I recently had a question from Wendy, asking if I cook more French dishes or American dishes. I admit, I hadn’t ever really thought about it. What do I consider American ? What do I consider French ? Even if I have spent half my life in each country, my adult life has been in France, so my culinary influence is definitely rooted here.
So here are some culinary differences that I would consider to be different between the 2 countries, knowing I have not lived in the States for over 20 years, so my view might be flawed.
Veggies at every meal, fruit often. Protein + a veggie is my typical meal, often with a bit of rice, pasta or potato, for both lunch and dinner. I didn’t know so many different vegetables existed before moving here. Fruit is a big part of the meal, but at the end as a dessert. I sometimes have my fruit with my meal but French people often look at me like I am odd.
Protein. The French are big on meat and fish, and we have a protein with
almost every meal.
My husband would have a meltdown if we didn’t have meat or fish at each meal.
Sandwiches are the exception. I know many people bring a sandwich for lunch in the US, but in France, a sandwich is for a picnic or if you are rushed …but since most people take 30 to 45 minutes for lunch, you have the time to eat a meal. Whenever I suggest to my husband that we have a sandwich on the weekend, he freaks out. “A sandwich is not a meal”. My last sandwich was when I was in Italy over a month ago :
Casseroles don’t exist. I don’t know why, but I don’t even think there is a French word for casserole.
Big breakfasts do not exist either. However, this is the one meal where there is definitely American influence. I often eat protein pancakes, muffins or eggs.

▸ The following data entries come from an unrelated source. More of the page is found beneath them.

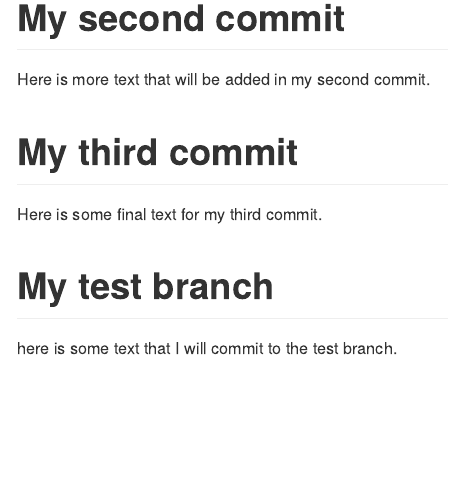
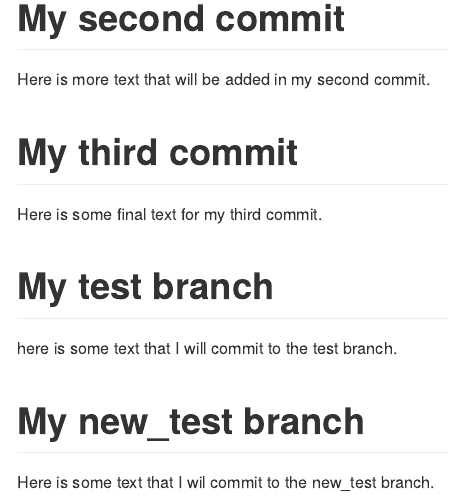
Before and after one commit to nazizanaeer/data-550-test-repo, an R Markdown document (README.Rmd): the page in a window 1100 px wide, from 310 px down. Rendered offline with R 4.5, knitr and Pandoc, with nearby package versions.

Commit message:
added a new_test branch section to readme

```diff
--- a/README.Rmd
+++ b/README.Rmd
@@ -19,3 +19,7 @@ Here is some final text for my third commit.
 # My test branch
 
 here is some text that I will commit to the test branch.
+
+# My new_test branch
+
+Here is some text that I wil commit to the new_test branch.
```
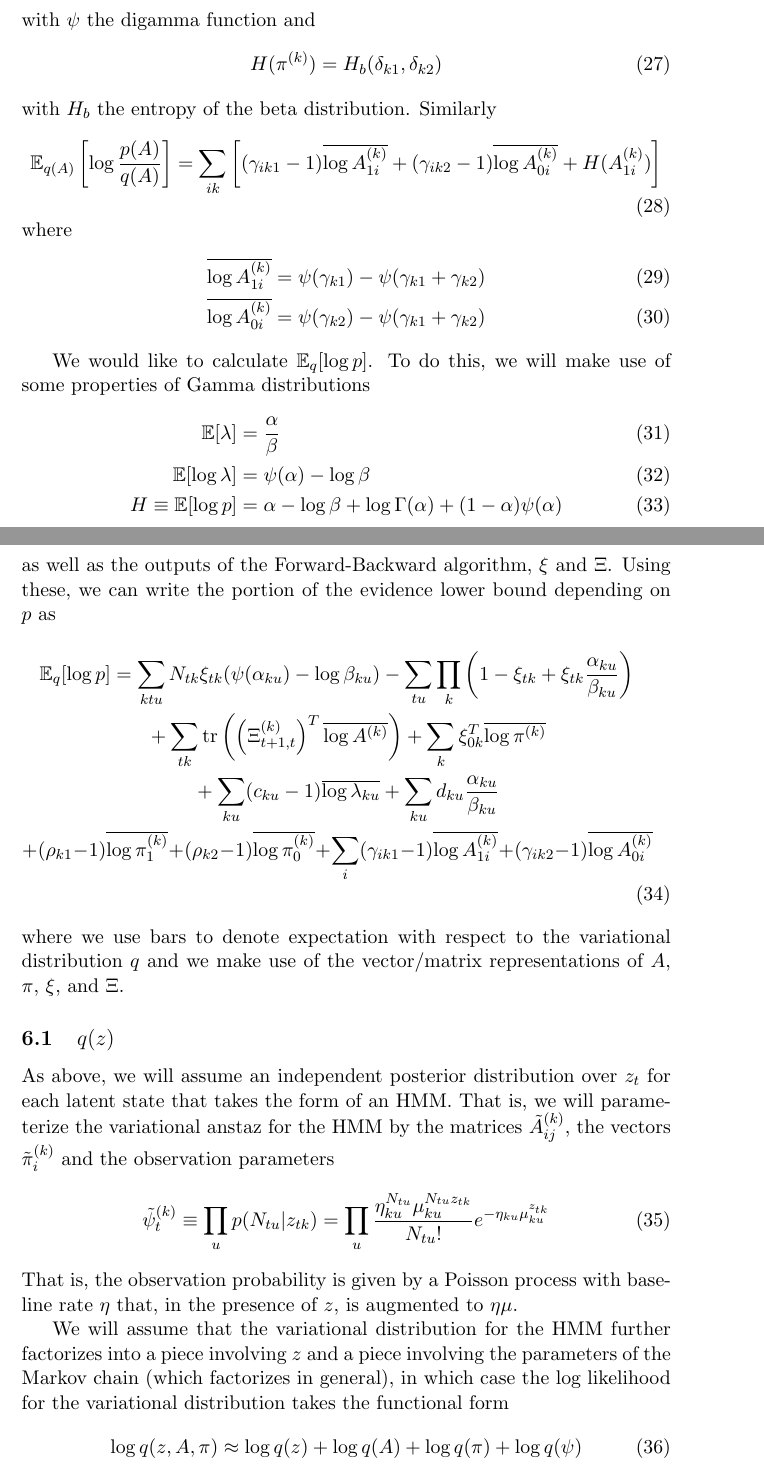
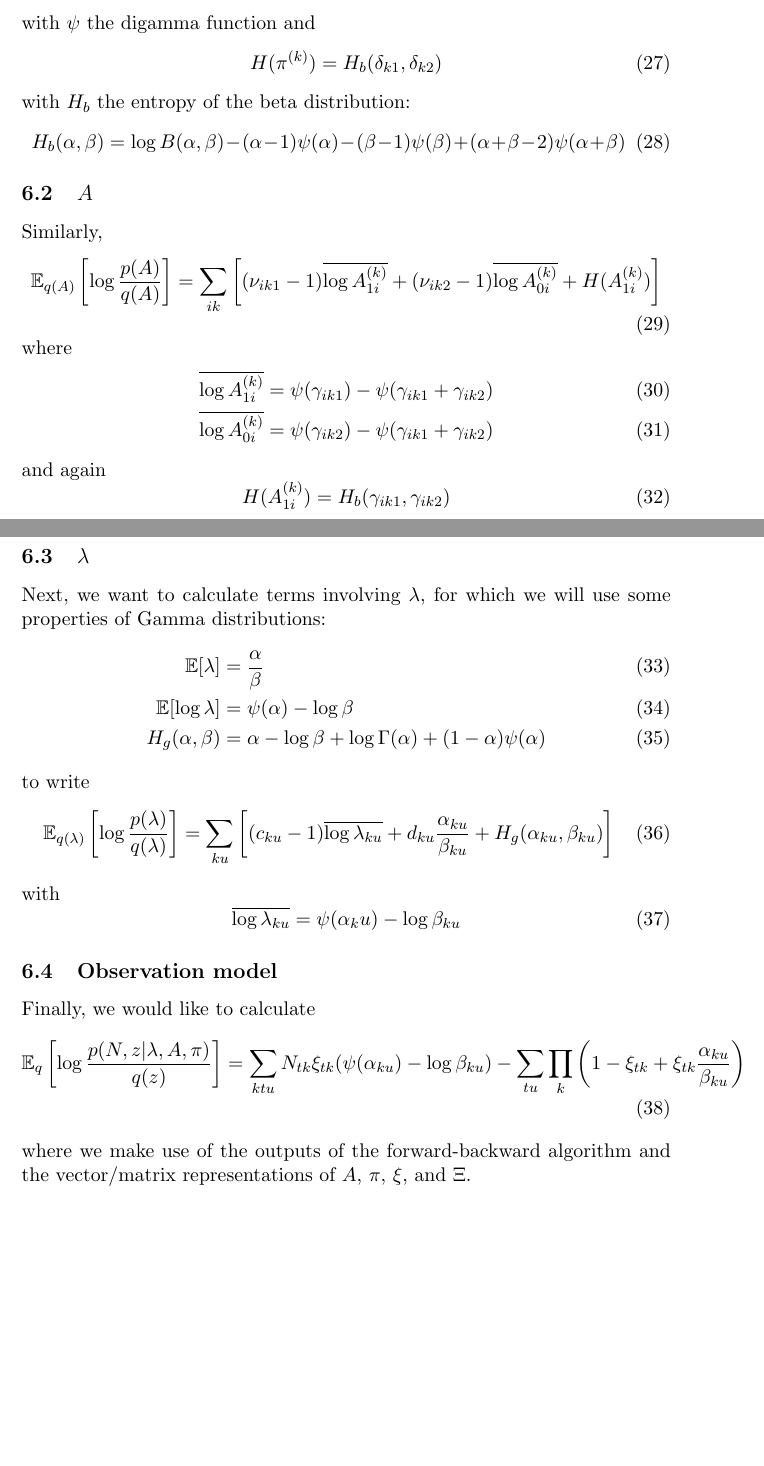
Before and after one commit to pearsonlab/spiketopics, a LaTeX document (gamma_poisson_notes.tex): two parts of pages 4 and 5 of 5, joined at a grey line, cut so that both start at the same text, the shorter picture padded with empty space. Compiled offline with pdfLaTeX.

Commit message:
yet more edits to notes

```diff
--- a/gamma_poisson_notes.tex
+++ b/gamma_poisson_notes.tex
@@ -116,44 +118,48 @@ with $\psi$ the digamma function and
 \begin{equation}
     H(\pi^{(k)}) = H_b(\delta_{k1}, \delta_{k2})
 \end{equation}
-with $H_b$ the entropy of the beta distribution. Similarly
+with $H_b$ the entropy of the beta distribution:
+\begin{equation}
+    H_b(\alpha, \beta) = \log B(\alpha, \beta) - (\alpha - 1) \psi(\alpha) - (\beta - 1) \psi(\beta) + (\alpha + \beta - 2)\psi(\alpha + \beta)
+\end{equation}
+
+\subsection{$A$}
+Similarly,
 \begin{equation}
     \mathbb{E}_{q(A)} \left[\log \frac{p(A)}{q(A)} \right] =
-\sum_{ik} \left[ (\gamma_{ik1} - 1) \overline{\log A_{1i}^{(k)}} + (\gamma_{ik2} - 1) \overline{\log A_{0i}^{(k)}} + H(A_{1i}^{(k)}) \right]
+\sum_{ik} \left[ (\nu_{ik1} - 1) \overline{\log A_{1i}^{(k)}} + (\nu_{ik2} - 1) \overline{\log A_{0i}^{(k)}} + H(A_{1i}^{(k)}) \right]
 \end{equation}
 where
 \begin{align}
-    \overline{\log A_{1i}^{(k)}} &= \psi(\gamma_{k1}) - \psi(\gamma_{k1} + \gamma_{k2}) \\
-    \overline{\log A_{0i}^{(k)}} &= \psi(\gamma_{k2}) - \psi(\gamma_{k1} + \gamma_{k2})
+    \overline{\log A_{1i}^{(k)}} &= \psi(\gamma_{ik1}) - \psi(\gamma_{ik1} + \gamma_{ik2}) \\
+    \overline{\log A_{0i}^{(k)}} &= \psi(\gamma_{ik2}) - \psi(\gamma_{ik1} + \gamma_{ik2})
 \end{align}
+and again
+\begin{equation}
+    H(A_{1i}^{(k)}) = H_b(\gamma_{ik1}, \gamma_{ik2})
+\end{equation}
 
-We would like to calculate $\mathbb{E}_q[\log p]$. To do this, we will make use of some properties of Gamma distributions
+\subsection{$\lambda$}
+Next, we want to calculate terms involving $\lambda$, for which we will use some properties of Gamma distributions:
 \begin{align}
    \mathbb{E}[\lambda] &= \frac{\alpha}{\beta} \\
    \mathbb{E}[\log \lambda] &= \psi(\alpha) - \log \beta \\
-   H \equiv \mathbb{E}[\log p] &= \alpha - \log \beta + \log \Gamma(\alpha) + (1 - \alpha)\psi(\alpha)
+   H_g(\alpha, \beta) &= \alpha - \log \beta + \log \Gamma(\alpha) + (1 - \alpha)\psi(\alpha)
 \end{align}
-as well as the outputs of the Forward-Backward algorithm, $\xi$ and $\Xi$. Using these, we can write the portion of the evidence lower bound depending on $p$ as
-\begin{multline}
-    \mathbb{E}_q[\log p] = \sum_{ktu} N_{tk}\xi_{tk}(\psi(\alpha_{ku}) -\log \beta_{ku}) - \sum_{tu} \prod_k \left( 1 - \xi_{tk} + \xi_{tk} \frac{\alpha_{ku}}{\beta_{ku}}\right) \\
-    + \sum_{tk} \mathrm{tr}\left(\left(\Xi^{(k)}_{t+1, t}\right)^T \overline{\log A^{(k)}} \right) + \sum_{k} \xi^T_{0k} \overline{\log \pi^{(k)}} \\
-    + \sum_{ku} (c_{ku} - 1)\overline{\log \lambda_{ku}} + \sum_{ku} d_{ku} \frac{\alpha_{ku}}{\beta_{ku}} \\
-    + (\rho_{k1} - 1)\overline{\log \pi_1^{(k)}} + (\rho_{k2} - 1) \overline{\log \pi_0^{(k)}} + \sum_i (\gamma_{ik1} - 1) \overline{\log A_{1i}^{(k)}} + (\gamma_{ik2} - 1) \overline{\log A_{0i}^{(k)}}
-\end{multline}
-where we use bars to denote expectation with respect to the variational distribution $q$ and we make use of the vector/matrix representations of $A$, $\pi$, $\xi$, and $\Xi$.
-
-
-\subsection{$q(z)$}
-As above, we will assume an independent posterior distribution over $z_t$ for each latent state that takes the form of an HMM. That is, we will parameterize the variational anstaz for the HMM by the matrices $\tilde{A}^{(k)}_{ij}$, the vectors $\tilde{\pi}^{(k)}_i$ and the observation parameters
+to write
 \begin{equation}
-    \tilde{\psi}^{(k)}_t \equiv \prod_u p(N_{tu}|z_{tk}) = \prod_u \frac{\eta_{ku}^{N_{tu}} \mu_{ku}^{N_{tu} z_{tk}}}{N_{tu}!} e^{-\eta_{ku} \mu_{ku}^{z_{tk}}}
+    \mathbb{E}_{q(\lambda)} \left[\log \frac{p(\lambda)}{q(\lambda)} \right] = \sum_{ku} \left[ (c_{ku} - 1)\overline{\log \lambda_{ku}} + d_{ku} \frac{\alpha_{ku}}{\beta_{ku}} + H_g(\alpha_{ku}, \beta_{ku})\right]
 \end{equation}
-That is, the observation probability is given by a Poisson process with baseline rate $\eta$ that, in the presence of $z$, is augmented to $\eta\mu$.
-
-We will assume that the variational distribution for the HMM further factorizes into a piece involving $z$ and a piece involving the parameters of the Markov chain (which factorizes in general), in which case the log likelihood for the variational distribution takes the functional form
+with
 \begin{equation}
-    \log q(z, A, \pi) \approx \log q(z)
-    + \log q(A) + \log q(\pi) + \log q(\psi)
+    \overline{\log \lambda_{ku}} = \psi(\alpha_ku) - \log \beta_{ku}
 \end{equation}
 
+\subsection{Observation model}
+Finally, we would like to calculate
+\begin{align}
+    \mathbb{E}_{q}\left[ \log \frac{p(N, z|\lambda, A, \pi)}{q(z)}\right] = \sum_{ktu} N_{tk}\xi_{tk}(\psi(\alpha_{ku}) -\log \beta_{ku}) - \sum_{tu} \prod_k \left( 1 - \xi_{tk} + \xi_{tk} \frac{\alpha_{ku}}{\beta_{ku}}\right)
+\end{align}
+where we make use of the outputs of the forward-backward algorithm and the vector/matrix representations of $A$, $\pi$, $\xi$, and $\Xi$.
+
 \end{document}
```
Also changed, not shown: gamma_poisson_notes.tex (8 more changed lines).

While muffins are more common, you can only find pancakes in an American restaurant.
Sauces ! Many of the dishes have sauces, especially in a restaurant, and this is something I never do at home. Sauces are just not my thing.
What do you consider typically American ? typically French ?